iPad as DocuCam

My set up to record this video is shown in the picture. I was looking for a cheap, DIY docucam (document camera) and this is what I came up with. I originally looked for a 2-foot single tier wire rack but I couldn’t find one that fits. I searched around Wilcon Home Depot and arrived at the kitchen area where I got that thing. I don’t know what you call it but it was flat, elevated and had gaps for the camera to see through. I got 2 velcro straps to fasten the iPad to the kitchen thing.

It turns out, there’s a huge focal point discrepancy between the photo and video mode of the iPad 3. The video mode seemed to be zoomed in as compared to the photo mode. Meaning, I had to make my docucam higher to cover more area. I estimated that I needed around 2 feet to get it to the right height. I used my idle PS3 games and audio CDs as pedestals as shown. Despite the achieved height, half of the screen was still covered by my hand but it served the purpose. Later on, I further increased the height by replacing my makeshift pedestals with the boxes of The Book of Sith and The Jedi Path 🙂 They still served me well.

For the writing materials, I bought the whiteboard and eraser from National Book Store. The colored markers came from the president of my Advisory class, Maia Leyretana, when she came back from Korea.

I made the lecture somewhat formal, with most of the bloopers cut out or redone but there was still a fluke in one of the slides and I left it there. I recorded my voice using a Zoom H1 and edited the video using Camtasia for Mac.

Taking in the comments from my last video lecture, I targeted a max of 10 mins and had a short introduction to indicate what I’m expecting from the viewers such as prior knowledge. The original lecture that I used in class was good for 45 minutes. Cutting out the interaction and mistakes, I was able to compress it to 9:58 but I think the flow is terribly fast.

Nonetheless, I believe the video is still educational. Feel free to comment below on what I need to improve on. Thanks in advance!

You can check out the video here.

08/29/13

C++ Pointers + Arrays

Finally got to upload the video lecture on C++ Pointers + Arrays. But honestly, I think it’s boring. I still need to practice making video lectures. This is like the 3rd one that I made but I’m still not getting the hang of it.

The more I make it formal, the less interesting it becomes. If I make it casual, it tends to be lengthy.

Aside from the entertainment factor, I found it difficult to draw on Adobe Photoshop.
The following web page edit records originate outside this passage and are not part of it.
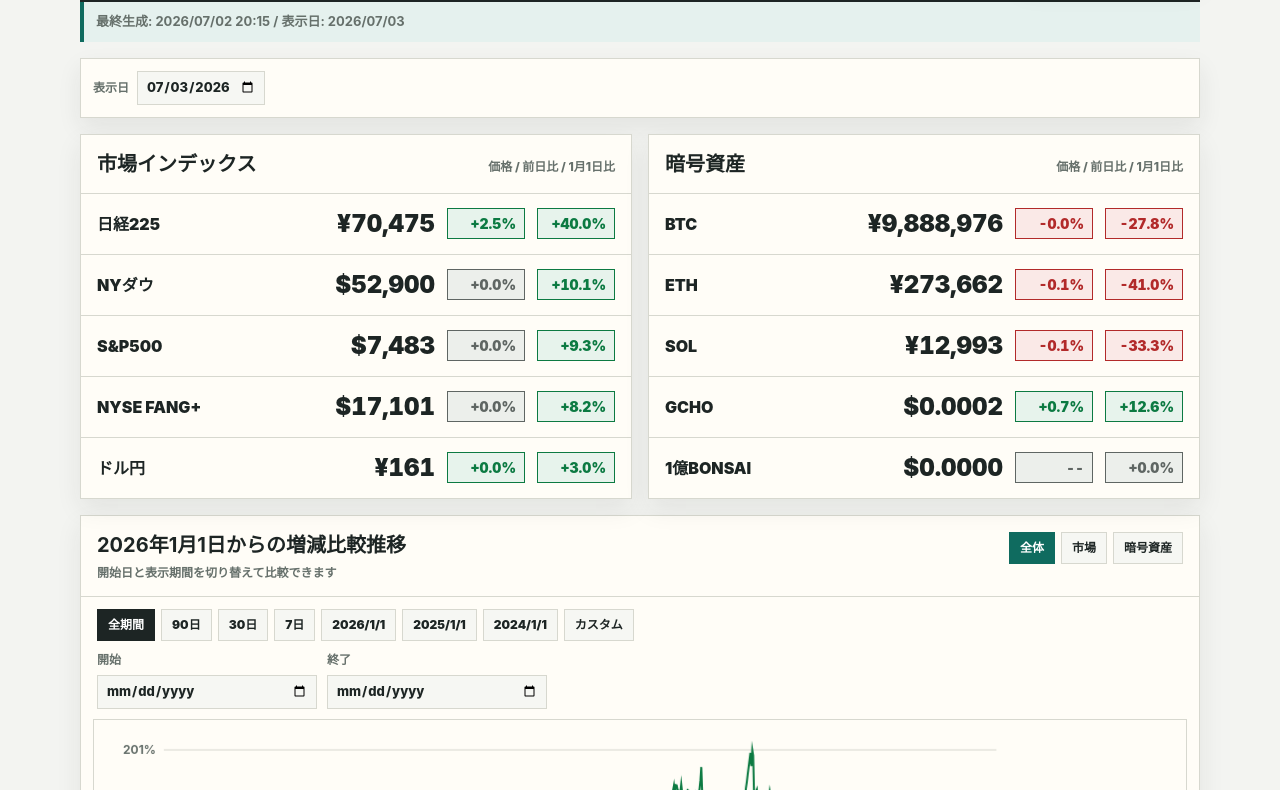
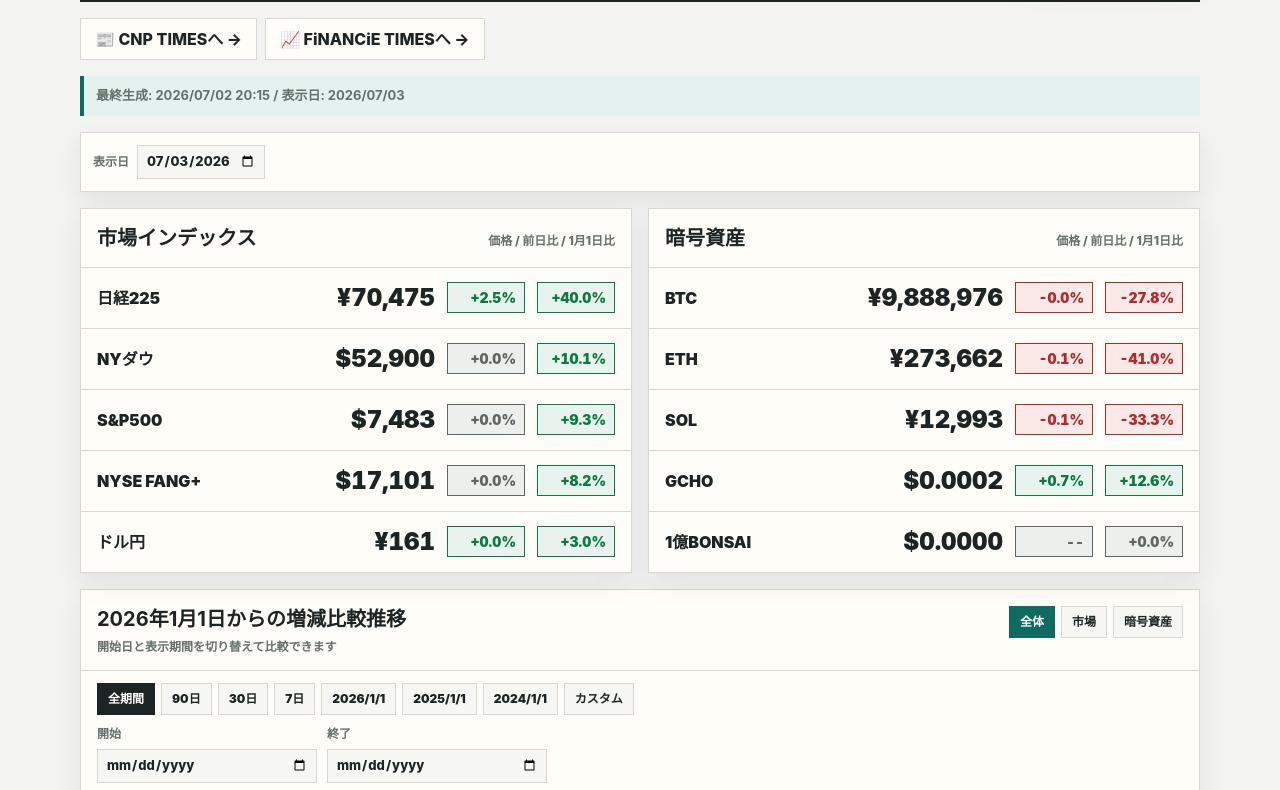
Before and after one commit to ruku-practice/invest_and_crypto_mkt, a plain HTML site: page index.html in a window 1280 px wide. Shown: the part 159-949 px from the top of the page. Drawn offline with Linux system fonts and the light colour scheme.

Commit message:
feat: 実行時刻を6:00/6:10 JSTに変更、CNP/FiNANCiE TIMESへの相互リンク追加
Co-Authored-By: Claude Fable 5 <noreply@anthropic.com>

```diff
--- a/index.html
+++ b/index.html
@@ -19,6 +19,11 @@
         <strong id="updated-time">--:--</strong>
       </div>
     </header>
+
+    <nav class="top-nav" aria-label="関連サイト">
+      <a href="https://ruku-practice.github.io/cnp-times/">📰 CNP TIMESへ →</a>
+      <a href="https://ruku-practice.github.io/financie-times-web/">📈 FiNANCiE TIMESへ →</a>
+    </nav>
 
     <section class="status-line" id="status-line">データを読み込んでいます...</section>
 
```
Also changed, not shown: advanced.html (+2 -0 lines), 2 other files.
I tried to look for drawing tools that automatically smoothen out your pencil drawings but I couldn’t find one. My best bet was Autodesk Sketchbook Express for Mac which is free to download from the Mac App Store and iTunes. It has a different user experience which was clearly intended to be keyboard-free. All the controls and settings can be done from the widgets of the user interface. Pretty interesting approach there and fun to play with. Though I need more practice writing and drawing with the tablet.

As for screen recording, I’m using the best one out there and it’s TechSmith Camtasia for Mac which can be found here. What I’m using is the full version because the beta testing, which lasted for more than half a year, has ended and I got my free copy 😀
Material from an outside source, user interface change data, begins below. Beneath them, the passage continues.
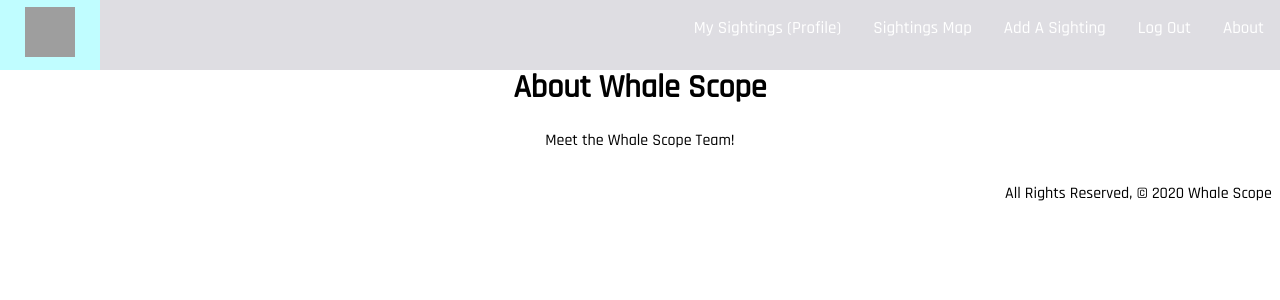
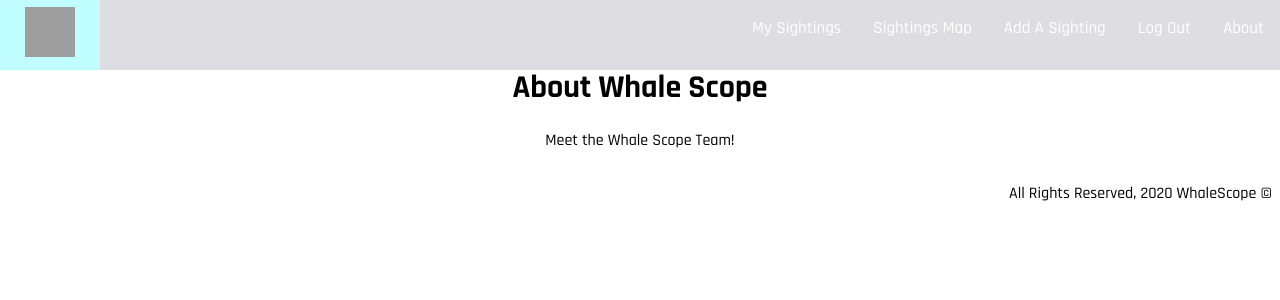
Before and after one commit to patinoale/WhaleScope, a Django app: page /about/ in a window 1280 px wide. Shown: the top 300 px of the page. Run offline with Django 3.2, Linux system fonts and the light colour scheme; the visitor is signed in with stand-in values (Sample User, id 1); some libraries are stand-ins or nearby versions; grey boxes are pictures that could not be loaded.

Commit message:
final nav and footer style complete

```diff
--- a/main_app/templates/base.html
+++ b/main_app/templates/base.html
@@ -6,8 +6,9 @@
   <meta charset="UTF-8">
   <meta name="viewport" content="width=device-width, initial-scale=1.0">
   <meta http-equiv="X-UA-Compatible" content="ie=edge">
-  <title>Whale Scope</title>
-  <link href="https://fonts.googleapis.com/css2?family=Rajdhani:wght@500&display=swap" rel="stylesheet">
+  <link rel="shortcut icon" href="https://i.imgur.com/AzyIR4f.png" />
+  <title>WhaleScope</title>
+  <link href="https://fonts.googleapis.com/css2?family=Rajdhani:wght@300;500;700&display=swap" rel="stylesheet">
   <link rel="stylesheet" type="text/css" href="{% static 'css/style.css' %}">
   <script src="https://ajax.googleapis.com/ajax/libs/jquery/3.3.1/jquery.min.js"></script>
   <script type="text/javascript" src="{% static 'js/script.js'%}"></script>
@@ -22,21 +23,22 @@
     <a href="{% url 'about' %}">About</a>
 
     {% if user.is_authenticated %}
-    <a href="{% url 'logout' %}">Log Out</a>
-    <a href="{% url 'sightings_create' %}">Add A Sighting</a>
-    <a href="{% url 'map' %}">Sightings Map</a>
-      <a href="{% url 'index' %}">My Sightings (Profile)</a>
+      <a href="{% url 'logout' %}">Log Out</a>
+      <a href="{% url 'sightings_create' %}">Add A Sighting</a>
+      <a href="{% url 'map' %}">Sightings Map</a>
+      <a href="{% url 'index' %}">My Sightings</a>
     {% else %}
       <a href="{% url 'signup' %}">Sign Up</a>
       <a href="{% url 'login' %}">Log In</a>
-      {% endif %}
+    {% endif %}
+
   </div>
   <main>
     {% block content %}
     {% endblock %}
   </main>
   <footer>
-    <div>All Rights Reserved, &copy; 2020 Whale Scope &nbsp;</div>
+    <div>All Rights Reserved, 2020 WhaleScope &copy; &nbsp;</div>
   </footer>
 </body>
 </html>
```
Nonetheless, the video can be found here. Feel free to comment but please be merciful.

I’ll try to make another one. Though I’m also exploring different methods aside from digital video lectures.

Edit: Oh look here! Autodesk is looking for beta testers for Sketchbook Pro!

08/25/13

Facebook Comments

That turned out easier than I expected…

I’m now using Facebook comments for this blog rather than the built-in comment system of WordPress. I followed the instructions here and it worked like a charm. I didn’t know making a Facebook App was that simple too. Amazing.

Thank goodness for nerds like Fat Panda.